## 8767: Q49

Forum for the GRE subject test in mathematics.
YKM
Posts: 45
Joined: Mon Aug 08, 2011 10:25 am

### 8767: Q49

If the finite group G contains a subgroup of order 7 but no element (other than the identity) is its own inverse, then the order of G could be?

I am a bit confused with the red part and how the answer was obtained, can anyone explain to me?

Thanks

blitzer6266
Posts: 61
Joined: Sun Apr 04, 2010 1:08 pm

### Re: 8767: Q49

If there is a subgroup of order k inside a group of order n, then k divides n.

Thus, in our group, 7 divides the order.

We can also deduce that the order is not even as follows: Suppose it were even. Then by Cauchy's theorem (if p prime divides n, then G has an element of order p), our group has an element of order 2. But an element of order 2 is a g such that g^2 = e. This contradicts our assumption (it is its own inverse).

I'm guessing 35 was the only of the choices that was odd and a multiple of 7.

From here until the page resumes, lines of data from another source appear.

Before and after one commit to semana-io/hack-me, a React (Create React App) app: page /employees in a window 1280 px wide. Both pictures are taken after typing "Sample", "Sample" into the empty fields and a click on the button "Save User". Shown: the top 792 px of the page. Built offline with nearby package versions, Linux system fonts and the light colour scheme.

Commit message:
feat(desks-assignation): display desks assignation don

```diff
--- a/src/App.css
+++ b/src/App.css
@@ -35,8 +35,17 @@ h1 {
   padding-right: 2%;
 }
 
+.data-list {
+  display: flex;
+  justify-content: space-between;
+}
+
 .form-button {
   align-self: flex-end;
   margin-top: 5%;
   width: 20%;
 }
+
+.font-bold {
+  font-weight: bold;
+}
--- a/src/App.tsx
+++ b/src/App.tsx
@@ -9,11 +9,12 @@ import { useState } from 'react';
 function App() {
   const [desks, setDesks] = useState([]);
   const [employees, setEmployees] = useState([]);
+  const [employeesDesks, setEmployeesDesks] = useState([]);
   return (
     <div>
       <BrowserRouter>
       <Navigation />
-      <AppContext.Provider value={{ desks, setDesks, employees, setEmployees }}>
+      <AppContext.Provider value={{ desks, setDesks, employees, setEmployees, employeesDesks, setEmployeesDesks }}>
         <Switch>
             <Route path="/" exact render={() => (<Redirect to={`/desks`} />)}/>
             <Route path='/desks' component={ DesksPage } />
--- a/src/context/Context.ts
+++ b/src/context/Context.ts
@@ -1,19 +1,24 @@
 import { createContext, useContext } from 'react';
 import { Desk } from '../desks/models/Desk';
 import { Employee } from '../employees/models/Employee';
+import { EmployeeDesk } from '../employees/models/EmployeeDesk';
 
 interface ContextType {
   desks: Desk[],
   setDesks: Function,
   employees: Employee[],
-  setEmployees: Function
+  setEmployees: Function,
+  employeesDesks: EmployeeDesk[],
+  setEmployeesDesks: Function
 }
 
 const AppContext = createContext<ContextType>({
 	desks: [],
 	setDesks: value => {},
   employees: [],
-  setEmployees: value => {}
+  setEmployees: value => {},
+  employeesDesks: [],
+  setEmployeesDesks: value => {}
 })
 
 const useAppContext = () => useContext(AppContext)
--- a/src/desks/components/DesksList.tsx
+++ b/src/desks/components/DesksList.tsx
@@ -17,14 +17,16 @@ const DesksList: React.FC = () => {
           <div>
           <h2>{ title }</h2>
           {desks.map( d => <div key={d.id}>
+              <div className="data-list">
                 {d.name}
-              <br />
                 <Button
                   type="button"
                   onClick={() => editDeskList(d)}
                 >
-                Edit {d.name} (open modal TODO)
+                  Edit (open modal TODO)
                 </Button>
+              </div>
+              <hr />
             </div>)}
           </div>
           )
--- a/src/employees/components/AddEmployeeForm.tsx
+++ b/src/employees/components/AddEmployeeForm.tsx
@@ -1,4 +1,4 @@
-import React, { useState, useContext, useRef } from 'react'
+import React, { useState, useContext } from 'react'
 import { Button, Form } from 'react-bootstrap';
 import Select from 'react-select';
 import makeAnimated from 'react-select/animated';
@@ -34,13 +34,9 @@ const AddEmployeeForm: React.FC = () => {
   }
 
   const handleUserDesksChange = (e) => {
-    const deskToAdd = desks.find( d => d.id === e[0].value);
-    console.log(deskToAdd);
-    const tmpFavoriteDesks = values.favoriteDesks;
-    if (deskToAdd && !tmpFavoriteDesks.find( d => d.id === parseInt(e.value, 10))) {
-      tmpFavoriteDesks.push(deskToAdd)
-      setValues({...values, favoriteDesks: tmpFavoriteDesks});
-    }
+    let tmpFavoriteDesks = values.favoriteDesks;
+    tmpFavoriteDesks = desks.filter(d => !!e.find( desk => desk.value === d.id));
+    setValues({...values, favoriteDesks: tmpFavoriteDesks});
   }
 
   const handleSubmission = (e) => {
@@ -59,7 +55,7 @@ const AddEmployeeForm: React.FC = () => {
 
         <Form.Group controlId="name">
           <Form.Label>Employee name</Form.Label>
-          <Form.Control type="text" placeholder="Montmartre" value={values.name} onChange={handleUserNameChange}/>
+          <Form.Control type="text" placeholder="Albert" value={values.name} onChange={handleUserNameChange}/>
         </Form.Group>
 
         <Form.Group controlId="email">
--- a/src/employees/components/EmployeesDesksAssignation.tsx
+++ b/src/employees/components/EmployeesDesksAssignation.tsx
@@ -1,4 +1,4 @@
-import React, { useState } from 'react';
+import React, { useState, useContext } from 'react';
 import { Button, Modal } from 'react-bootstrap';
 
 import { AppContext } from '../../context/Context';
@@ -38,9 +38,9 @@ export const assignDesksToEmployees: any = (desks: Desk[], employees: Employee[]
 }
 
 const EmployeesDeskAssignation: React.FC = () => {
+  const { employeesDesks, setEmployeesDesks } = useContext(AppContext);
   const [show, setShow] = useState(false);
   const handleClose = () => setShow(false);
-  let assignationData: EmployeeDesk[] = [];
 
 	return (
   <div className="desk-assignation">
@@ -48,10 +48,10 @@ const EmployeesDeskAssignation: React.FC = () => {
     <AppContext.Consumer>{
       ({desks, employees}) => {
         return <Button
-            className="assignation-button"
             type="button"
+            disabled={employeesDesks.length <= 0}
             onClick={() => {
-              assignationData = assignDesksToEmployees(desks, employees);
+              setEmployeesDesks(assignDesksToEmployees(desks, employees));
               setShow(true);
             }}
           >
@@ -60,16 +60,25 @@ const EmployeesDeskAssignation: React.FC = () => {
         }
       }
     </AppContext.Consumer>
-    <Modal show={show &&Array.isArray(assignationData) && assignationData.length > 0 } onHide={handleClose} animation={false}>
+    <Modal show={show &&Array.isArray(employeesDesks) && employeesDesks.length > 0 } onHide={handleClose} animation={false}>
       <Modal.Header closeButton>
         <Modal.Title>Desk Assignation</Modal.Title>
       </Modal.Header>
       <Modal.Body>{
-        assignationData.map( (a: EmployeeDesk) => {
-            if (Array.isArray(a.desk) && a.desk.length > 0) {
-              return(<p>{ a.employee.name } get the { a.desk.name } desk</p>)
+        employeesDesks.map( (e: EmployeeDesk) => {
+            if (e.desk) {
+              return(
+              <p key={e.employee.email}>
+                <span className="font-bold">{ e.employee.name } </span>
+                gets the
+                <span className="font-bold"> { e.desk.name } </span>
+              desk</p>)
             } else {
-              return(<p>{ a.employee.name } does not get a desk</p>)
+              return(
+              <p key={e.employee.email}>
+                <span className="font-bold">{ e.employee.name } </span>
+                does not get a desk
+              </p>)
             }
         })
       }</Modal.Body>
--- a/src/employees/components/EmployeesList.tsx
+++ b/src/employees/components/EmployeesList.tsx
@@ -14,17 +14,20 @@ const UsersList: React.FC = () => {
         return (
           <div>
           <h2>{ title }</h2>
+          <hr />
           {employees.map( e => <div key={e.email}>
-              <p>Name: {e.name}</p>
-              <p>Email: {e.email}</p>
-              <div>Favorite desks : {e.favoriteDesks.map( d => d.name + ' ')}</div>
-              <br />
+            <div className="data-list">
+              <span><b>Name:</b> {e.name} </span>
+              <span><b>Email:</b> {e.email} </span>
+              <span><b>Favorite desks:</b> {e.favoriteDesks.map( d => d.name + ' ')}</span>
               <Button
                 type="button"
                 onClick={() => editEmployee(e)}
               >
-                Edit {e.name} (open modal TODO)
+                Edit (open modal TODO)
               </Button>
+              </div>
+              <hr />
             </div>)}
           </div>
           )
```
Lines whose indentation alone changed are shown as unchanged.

YKM
Posts: 45
Joined: Mon Aug 08, 2011 10:25 am

### Re: 8767: Q49

Thanks, Yes 35 is the only odd multiple of 7.